Our 5 per cent unconditional target is equal to a 27 per cent reduction in carbon pollution for each Australian from 2000 to 2020 – and a 34 percent reduction for each Australian from 1990. ...
In fact if the Europeans were to adopt the same per capita effort as Australia is proposing, their economy wide cuts would be around 30 per cent by 2020.
According to Scientific American, Australia, which heavily relies on coal for electricity, has the fourth-highest per capita greenhouse emissions in the world, five times that of China.
"A global embarrassment"
“We need a plan to cut our emissions in half in the next decade and then to move to zero as quickly as possible.”
“We are in an emergency and only emergency action which mobilises the whole of society to confront the problem will do the job. Like World War II such a mobilisation can also address the problem of global recession and world wide poverty.”
The Australian Greens, who in the 2007 federal election commanded just over 9 percent of the national vote, called the plan "a global embarrassment and a recipe for global catastrophe." The party is campaigning for a 40 percent target.
Business unhappy too

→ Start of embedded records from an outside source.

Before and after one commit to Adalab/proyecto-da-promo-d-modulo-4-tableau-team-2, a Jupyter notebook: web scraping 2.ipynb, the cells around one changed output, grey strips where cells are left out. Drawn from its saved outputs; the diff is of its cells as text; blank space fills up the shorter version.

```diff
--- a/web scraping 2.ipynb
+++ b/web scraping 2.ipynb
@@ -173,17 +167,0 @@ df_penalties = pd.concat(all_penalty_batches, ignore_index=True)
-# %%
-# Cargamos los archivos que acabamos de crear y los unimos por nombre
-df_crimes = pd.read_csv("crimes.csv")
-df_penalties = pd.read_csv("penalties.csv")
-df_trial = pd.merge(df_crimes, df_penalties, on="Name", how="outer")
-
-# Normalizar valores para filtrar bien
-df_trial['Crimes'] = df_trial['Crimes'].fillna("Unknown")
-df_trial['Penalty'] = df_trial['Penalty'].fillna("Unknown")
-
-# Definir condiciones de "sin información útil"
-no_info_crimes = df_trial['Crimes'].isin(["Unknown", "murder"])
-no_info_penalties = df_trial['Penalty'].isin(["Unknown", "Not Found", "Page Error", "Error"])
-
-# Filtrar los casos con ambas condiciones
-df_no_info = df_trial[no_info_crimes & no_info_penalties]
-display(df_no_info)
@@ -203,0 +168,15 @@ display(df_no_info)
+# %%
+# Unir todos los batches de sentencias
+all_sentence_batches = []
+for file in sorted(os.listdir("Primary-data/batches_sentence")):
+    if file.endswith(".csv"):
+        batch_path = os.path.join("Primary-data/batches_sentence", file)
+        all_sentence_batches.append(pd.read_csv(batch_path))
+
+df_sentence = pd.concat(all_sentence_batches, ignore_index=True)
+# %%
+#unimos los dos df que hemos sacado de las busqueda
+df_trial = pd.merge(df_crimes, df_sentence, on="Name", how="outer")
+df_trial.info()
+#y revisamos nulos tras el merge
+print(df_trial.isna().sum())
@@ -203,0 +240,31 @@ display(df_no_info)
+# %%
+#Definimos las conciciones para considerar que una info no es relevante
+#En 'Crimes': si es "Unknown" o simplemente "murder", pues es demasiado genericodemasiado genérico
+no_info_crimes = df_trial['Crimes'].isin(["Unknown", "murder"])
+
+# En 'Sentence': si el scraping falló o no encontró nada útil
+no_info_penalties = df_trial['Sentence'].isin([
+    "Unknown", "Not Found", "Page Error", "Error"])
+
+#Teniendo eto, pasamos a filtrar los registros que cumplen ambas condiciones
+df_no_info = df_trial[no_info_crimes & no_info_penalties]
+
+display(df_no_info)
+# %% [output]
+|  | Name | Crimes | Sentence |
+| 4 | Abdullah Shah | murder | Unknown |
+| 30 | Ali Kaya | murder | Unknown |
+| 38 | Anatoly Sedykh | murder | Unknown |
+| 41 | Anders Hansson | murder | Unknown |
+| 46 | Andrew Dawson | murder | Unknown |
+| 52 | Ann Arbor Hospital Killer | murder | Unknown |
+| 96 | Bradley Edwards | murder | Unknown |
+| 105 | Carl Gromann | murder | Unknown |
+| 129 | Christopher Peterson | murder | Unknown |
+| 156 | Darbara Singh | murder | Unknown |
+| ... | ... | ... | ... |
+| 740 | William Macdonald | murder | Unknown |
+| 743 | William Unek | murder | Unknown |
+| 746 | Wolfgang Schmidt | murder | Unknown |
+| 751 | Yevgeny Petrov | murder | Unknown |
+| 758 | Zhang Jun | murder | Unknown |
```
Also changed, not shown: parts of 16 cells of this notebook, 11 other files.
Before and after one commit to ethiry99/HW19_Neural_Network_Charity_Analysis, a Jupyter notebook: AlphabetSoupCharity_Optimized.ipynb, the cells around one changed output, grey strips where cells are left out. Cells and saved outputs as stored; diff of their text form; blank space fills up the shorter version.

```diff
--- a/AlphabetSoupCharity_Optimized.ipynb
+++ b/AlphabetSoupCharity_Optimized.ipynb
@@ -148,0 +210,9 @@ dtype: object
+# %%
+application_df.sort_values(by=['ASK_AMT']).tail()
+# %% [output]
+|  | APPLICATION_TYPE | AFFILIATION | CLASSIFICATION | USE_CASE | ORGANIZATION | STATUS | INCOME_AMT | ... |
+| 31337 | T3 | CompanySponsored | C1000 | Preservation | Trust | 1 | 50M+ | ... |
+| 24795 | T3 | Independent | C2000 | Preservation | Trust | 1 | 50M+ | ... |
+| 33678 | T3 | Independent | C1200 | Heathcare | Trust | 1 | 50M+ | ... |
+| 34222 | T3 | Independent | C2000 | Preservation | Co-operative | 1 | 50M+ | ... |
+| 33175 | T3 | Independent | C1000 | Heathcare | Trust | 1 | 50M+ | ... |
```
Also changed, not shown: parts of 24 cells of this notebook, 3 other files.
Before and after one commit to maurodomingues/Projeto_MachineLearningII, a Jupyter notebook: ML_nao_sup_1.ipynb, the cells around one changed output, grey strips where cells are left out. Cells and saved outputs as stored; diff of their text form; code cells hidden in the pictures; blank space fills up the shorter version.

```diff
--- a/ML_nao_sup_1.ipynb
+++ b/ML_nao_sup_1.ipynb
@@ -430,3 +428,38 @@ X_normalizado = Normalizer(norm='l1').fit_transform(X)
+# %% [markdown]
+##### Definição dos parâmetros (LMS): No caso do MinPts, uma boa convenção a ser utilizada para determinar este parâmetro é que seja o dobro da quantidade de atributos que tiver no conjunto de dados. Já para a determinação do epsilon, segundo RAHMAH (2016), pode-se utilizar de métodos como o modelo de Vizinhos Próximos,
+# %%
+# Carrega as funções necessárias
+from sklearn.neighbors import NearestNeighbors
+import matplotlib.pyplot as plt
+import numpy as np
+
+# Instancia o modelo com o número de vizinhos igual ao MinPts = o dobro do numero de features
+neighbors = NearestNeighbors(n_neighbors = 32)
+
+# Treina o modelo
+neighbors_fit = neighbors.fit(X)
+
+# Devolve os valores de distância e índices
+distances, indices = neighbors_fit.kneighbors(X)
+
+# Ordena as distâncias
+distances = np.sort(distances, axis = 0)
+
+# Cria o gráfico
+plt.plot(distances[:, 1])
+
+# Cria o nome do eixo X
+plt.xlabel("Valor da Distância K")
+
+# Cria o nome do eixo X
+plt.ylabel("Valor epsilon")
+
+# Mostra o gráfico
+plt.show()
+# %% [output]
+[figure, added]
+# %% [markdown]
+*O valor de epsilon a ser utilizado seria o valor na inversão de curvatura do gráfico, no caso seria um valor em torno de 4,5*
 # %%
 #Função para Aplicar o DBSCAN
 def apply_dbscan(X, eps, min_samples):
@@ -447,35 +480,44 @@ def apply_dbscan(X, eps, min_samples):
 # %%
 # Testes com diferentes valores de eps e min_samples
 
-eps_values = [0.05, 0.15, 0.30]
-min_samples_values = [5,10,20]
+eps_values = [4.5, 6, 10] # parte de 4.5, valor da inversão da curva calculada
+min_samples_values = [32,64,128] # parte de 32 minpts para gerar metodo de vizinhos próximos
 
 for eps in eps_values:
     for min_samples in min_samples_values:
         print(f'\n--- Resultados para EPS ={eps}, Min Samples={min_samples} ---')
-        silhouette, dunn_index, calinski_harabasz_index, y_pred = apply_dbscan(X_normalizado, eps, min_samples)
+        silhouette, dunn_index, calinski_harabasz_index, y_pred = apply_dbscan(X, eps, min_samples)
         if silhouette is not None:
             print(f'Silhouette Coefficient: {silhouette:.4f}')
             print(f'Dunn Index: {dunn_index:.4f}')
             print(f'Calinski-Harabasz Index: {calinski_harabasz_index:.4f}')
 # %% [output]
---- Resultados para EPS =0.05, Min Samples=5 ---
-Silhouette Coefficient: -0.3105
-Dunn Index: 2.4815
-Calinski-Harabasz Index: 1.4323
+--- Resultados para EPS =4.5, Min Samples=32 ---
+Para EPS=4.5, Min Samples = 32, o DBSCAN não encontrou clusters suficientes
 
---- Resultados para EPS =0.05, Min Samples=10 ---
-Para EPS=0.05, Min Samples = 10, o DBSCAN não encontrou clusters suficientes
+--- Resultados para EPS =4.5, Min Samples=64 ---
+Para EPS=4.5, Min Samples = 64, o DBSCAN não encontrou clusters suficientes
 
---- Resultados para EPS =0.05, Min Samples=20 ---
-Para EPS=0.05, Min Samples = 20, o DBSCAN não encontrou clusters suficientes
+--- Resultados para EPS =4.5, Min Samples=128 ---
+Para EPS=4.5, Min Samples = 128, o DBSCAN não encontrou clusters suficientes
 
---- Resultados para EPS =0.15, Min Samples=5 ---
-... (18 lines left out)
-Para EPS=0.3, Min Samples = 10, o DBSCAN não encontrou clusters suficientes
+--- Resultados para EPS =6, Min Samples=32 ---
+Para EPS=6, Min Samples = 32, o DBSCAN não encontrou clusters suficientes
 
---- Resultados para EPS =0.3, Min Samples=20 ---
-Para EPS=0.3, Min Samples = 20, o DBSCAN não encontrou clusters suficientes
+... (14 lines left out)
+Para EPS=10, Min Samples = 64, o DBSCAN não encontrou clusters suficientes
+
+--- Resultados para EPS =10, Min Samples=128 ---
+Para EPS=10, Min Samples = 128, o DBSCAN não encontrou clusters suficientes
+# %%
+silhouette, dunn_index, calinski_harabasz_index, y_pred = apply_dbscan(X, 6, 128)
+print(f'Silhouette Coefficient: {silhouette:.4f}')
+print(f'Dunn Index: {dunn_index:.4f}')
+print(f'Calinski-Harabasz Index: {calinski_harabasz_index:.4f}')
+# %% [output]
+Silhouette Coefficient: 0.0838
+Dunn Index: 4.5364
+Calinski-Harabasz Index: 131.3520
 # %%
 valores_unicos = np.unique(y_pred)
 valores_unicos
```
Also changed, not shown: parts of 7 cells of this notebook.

While environmental groups are decrying the plan for aiming too low, Australia's business leaders are saying that it goes to far. The Voice of America quotes Peter Anderson from the Australian Chamber of Commerce and Industry, who says that Rudd's blueprint is irresponsible in light of the current financial crisis:
"It does beg the basic question and that is whether or not these costs can be borne by business in the first place at a time when Australia is going through an international economic firestorm and we need to come through that economic firestorm with a strong economy," Anderson noted. "And placing domestic stress on the economy is just going to make that more difficult."